> **Task to carry out**
Print the entries exactly; no image belongs in the copy.

> **Data for the task**
———

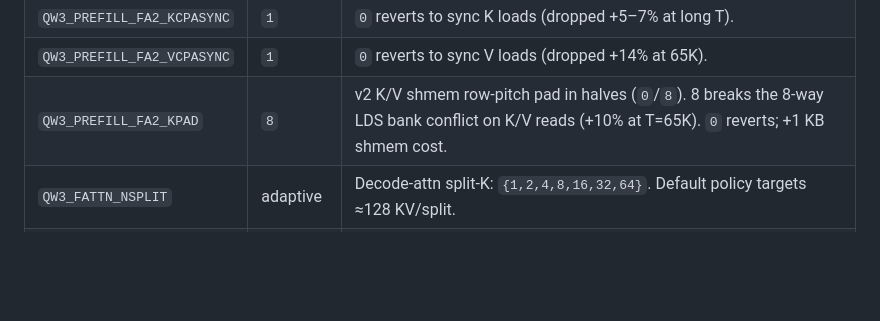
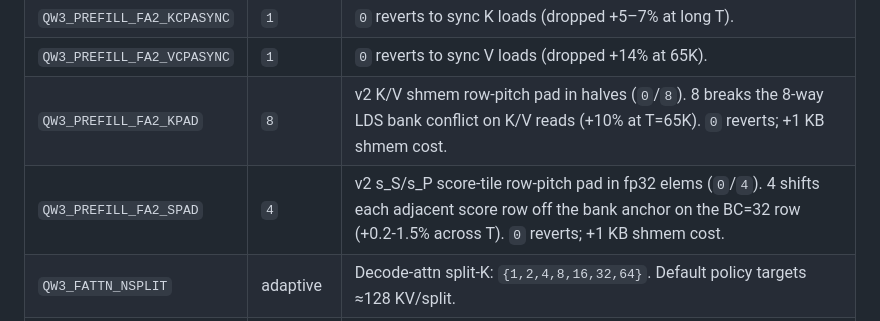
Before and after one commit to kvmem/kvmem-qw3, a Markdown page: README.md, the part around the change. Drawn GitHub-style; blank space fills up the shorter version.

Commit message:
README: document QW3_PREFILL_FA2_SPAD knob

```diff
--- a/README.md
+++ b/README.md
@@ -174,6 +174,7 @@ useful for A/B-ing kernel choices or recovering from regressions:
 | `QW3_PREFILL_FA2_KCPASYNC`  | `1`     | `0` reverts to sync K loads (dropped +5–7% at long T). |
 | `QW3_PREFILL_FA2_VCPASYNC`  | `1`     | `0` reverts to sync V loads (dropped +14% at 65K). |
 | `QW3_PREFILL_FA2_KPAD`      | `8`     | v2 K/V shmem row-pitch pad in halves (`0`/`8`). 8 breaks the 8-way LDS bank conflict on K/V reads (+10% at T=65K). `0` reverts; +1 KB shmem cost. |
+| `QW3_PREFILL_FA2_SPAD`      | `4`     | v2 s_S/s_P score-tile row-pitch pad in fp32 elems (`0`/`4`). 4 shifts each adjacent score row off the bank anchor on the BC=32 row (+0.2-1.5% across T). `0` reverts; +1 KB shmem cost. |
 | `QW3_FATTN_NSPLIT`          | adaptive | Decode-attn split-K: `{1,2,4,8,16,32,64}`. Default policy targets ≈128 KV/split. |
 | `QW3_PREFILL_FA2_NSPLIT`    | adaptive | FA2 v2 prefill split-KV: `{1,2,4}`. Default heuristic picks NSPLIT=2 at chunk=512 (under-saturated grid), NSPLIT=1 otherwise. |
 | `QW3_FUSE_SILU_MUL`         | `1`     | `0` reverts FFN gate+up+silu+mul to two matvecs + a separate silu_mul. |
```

———

> **Written response**
Before and after one commit to kvmem/kvmem-qw3, a Markdown page: README.md, the part around the change. Drawn GitHub-style; blank space fills up the shorter version.

Commit message:
README: document QW3_PREFILL_FA2_SPAD knob

```diff
--- a/README.md
+++ b/README.md
@@ -174,6 +174,7 @@ useful for A/B-ing kernel choices or recovering from regressions:
 | `QW3_PREFILL_FA2_KCPASYNC`  | `1`     | `0` reverts to sync K loads (dropped +5–7% at long T). |
 | `QW3_PREFILL_FA2_VCPASYNC`  | `1`     | `0` reverts to sync V loads (dropped +14% at 65K). |
 | `QW3_PREFILL_FA2_KPAD`      | `8`     | v2 K/V shmem row-pitch pad in halves (`0`/`8`). 8 breaks the 8-way LDS bank conflict on K/V reads (+10% at T=65K). `0` reverts; +1 KB shmem cost. |
+| `QW3_PREFILL_FA2_SPAD`      | `4`     | v2 s_S/s_P score-tile row-pitch pad in fp32 elems (`0`/`4`). 4 shifts each adjacent score row off the bank anchor on the BC=32 row (+0.2-1.5% across T). `0` reverts; +1 KB shmem cost. |
 | `QW3_FATTN_NSPLIT`          | adaptive | Decode-attn split-K: `{1,2,4,8,16,32,64}`. Default policy targets ≈128 KV/split. |
 | `QW3_PREFILL_FA2_NSPLIT`    | adaptive | FA2 v2 prefill split-KV: `{1,2,4}`. Default heuristic picks NSPLIT=2 at chunk=512 (under-saturated grid), NSPLIT=1 otherwise. |
 | `QW3_FUSE_SILU_MUL`         | `1`     | `0` reverts FFN gate+up+silu+mul to two matvecs + a separate silu_mul. |
```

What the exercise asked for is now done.